The new “specialist” Compliance and (separate) Security consoles have been available for Microsoft/Office 365 customers for a while now, but even though they are in “GA” status, there’s a lot of functionality missing compared to the good old Security and Compliance Center. This should hardly come as a surprise, given the way most teams within Microsoft release features.
One such glaring example was the lack of the Audit log search functionality, which is just now made available in the Compliance center. There are some minimal changes in the UI that might be used as an excuse of why such important feature took that long to be ported, but on the positive side, it does give me something to write about. So let’s take a quick look at the Audit page (yes, that’s how it’s called now, just Audit).
To access the Audit page, open the Compliance Center, then on the left hand side click the “Show all” button on the bottom, then hit “Audit”, or use this direct link: https://compliance.microsoft.com/auditlogsearch. The UI will look familiar to anyone that has used the Audit log search feature in the SCC, with the controls simply rearranged in a different manner. For comparison, here are the corresponding looks for the “old” (SCC, top) and “new” (Compliance center, bottom) UI:
One of the differences is that while previously a yellow notification bar was displayed on top if audit log collection was not yet enabled for the tenant, now you will see the Start recording user and admin activity button. In addition, all the other UI elements will be disabled, whereas the SCC UI still allowed you to play with them, and generated errors upon executing any search.
The rest of the controls work in a similar way to that of their SCC counterparts, with some bits improved to use the “styling” of the new UI. For example, the date selection fields feature easier selection for the year, similar to that we’ve seen in other parts of the “modern” portal(s). Possibly the biggest change here is the Activities dropdown, which now lists everything in a single column, taking a little longer to scroll down to the events you need.
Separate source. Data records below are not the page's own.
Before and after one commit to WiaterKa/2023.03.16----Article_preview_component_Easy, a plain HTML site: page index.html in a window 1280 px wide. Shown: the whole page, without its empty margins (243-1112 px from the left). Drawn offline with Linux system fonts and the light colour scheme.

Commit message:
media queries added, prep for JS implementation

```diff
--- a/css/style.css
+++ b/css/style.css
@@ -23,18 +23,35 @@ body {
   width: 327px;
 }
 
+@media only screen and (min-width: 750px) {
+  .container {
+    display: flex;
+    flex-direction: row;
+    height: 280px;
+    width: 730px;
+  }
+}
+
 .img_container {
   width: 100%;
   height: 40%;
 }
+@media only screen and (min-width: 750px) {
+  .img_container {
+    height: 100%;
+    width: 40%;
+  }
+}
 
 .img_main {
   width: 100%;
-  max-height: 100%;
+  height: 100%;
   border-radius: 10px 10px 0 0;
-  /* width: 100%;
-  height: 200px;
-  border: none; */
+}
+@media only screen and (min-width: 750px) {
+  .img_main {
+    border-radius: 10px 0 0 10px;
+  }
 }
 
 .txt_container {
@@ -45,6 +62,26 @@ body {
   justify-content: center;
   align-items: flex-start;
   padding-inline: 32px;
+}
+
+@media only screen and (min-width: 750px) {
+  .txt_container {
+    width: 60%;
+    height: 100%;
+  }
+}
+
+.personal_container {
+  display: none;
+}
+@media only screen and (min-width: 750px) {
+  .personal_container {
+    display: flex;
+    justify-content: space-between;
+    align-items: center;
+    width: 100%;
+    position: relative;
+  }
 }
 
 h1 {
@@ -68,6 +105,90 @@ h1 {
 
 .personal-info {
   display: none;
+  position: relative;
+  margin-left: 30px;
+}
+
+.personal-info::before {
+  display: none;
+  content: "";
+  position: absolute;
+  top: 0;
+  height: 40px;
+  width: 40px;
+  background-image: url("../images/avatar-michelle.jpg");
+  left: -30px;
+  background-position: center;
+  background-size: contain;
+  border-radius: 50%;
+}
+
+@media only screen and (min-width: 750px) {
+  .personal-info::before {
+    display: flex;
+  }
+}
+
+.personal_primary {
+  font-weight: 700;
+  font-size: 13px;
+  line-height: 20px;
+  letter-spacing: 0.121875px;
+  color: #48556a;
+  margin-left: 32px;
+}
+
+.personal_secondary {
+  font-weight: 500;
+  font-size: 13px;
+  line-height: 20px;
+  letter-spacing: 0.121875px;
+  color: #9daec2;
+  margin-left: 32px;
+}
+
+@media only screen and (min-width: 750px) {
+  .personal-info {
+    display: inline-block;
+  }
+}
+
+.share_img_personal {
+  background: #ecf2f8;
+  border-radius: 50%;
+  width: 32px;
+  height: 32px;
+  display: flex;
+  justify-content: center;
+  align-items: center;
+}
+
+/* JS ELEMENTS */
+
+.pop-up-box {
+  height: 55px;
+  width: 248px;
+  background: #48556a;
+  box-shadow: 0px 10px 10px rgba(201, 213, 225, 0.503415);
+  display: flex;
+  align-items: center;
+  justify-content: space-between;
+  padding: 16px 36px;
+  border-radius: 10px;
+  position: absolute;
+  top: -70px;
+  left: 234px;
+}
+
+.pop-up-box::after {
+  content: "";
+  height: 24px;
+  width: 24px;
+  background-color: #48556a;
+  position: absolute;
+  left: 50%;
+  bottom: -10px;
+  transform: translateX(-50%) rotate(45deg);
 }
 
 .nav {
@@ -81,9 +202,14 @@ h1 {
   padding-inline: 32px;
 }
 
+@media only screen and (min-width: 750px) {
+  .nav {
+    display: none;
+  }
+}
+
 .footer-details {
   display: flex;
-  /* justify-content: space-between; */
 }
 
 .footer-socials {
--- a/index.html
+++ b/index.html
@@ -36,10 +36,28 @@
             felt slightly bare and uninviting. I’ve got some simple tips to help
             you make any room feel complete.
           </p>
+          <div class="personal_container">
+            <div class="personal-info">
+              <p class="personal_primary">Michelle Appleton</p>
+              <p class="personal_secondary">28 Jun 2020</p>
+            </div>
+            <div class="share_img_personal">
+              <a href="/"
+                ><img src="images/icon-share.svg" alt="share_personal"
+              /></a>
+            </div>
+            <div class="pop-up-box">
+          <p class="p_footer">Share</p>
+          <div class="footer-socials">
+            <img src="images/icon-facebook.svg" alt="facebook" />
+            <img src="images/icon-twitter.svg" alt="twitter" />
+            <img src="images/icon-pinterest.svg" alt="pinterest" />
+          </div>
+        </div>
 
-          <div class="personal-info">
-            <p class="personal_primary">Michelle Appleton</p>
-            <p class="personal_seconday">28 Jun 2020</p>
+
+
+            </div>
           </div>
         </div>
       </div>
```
The search functionality is still the preferred method to narrow them down, given the number of entries currently exposed, but in situations where you don’t know the actual event name, you still have to scroll the list.
In addition, selecting all event types for a specific workload by clicking the corresponding “workload name” entry is no longer possible from the dropdown. For such operations, you can rely on a newly introduced pane, surfaced by clicking the “View all activities” link. There, you can click the “Select all” entry under each group to include all events from a given workload, or search for/select individual entries as needed. The number of selected entries is shown next to each section, but you don’t get to see the total count, and yes, limitations still apply here. You can also use the “Expand all”/”Collapse all” toggles to quickly navigate the list of entries.
Hovering over the Activities dropdown will bring up a tooltip with all the currently selected events, which might be used to get them all at a glance and should be easier compared to scrolling the entire list.
Apart from the minor UI adjustments, the Audit (log search) functionality works in pretty much the same way as in the SCC. The list of matching events will be populated below the selection controls, and you can click each entry to get additional details (which brings forth the same pane used in the SCC). Up to 150 results will be loaded by default, with more populated as you scroll down the list. You can use the Export button to get a CSV file with the details for the currently displayed events, or get all matches for the selected criteria.
The Filters button which previously brought forth “client-side” filtering capabilities is replaced with a nav pane too. While it does look easier on the eyes, the downside is that results are no longer filtered client-side first and instead are refreshed from the service, making the Filter controls behave in the same manner as the selection controls above. In addition to the longer loading times caused by this, you can no longer do things like filter by say “Service Account” for the user entry, as the corresponding control only accepts entries that can be resolved against users within the tenant. Another example where this fails is for narrowing down events that are not listed in the selection dropdown, for example when you want to filter by given Exchange cmdlet, say Set-Mailbox. So you’re bound to export the results to CSV and filter them there, which is probably the better experience anyway.
Speaking of missing functionality, the ability to create an Alert policy directly from a selected event is not currently available. The same applies to the recently introduced audit retention policies, which control the retention duration for different event types as we covered in a previous article. But since this is the first iteration of the feature in the new Compliance console, we should expect Microsoft to address these shortcomings over the next weeks/months.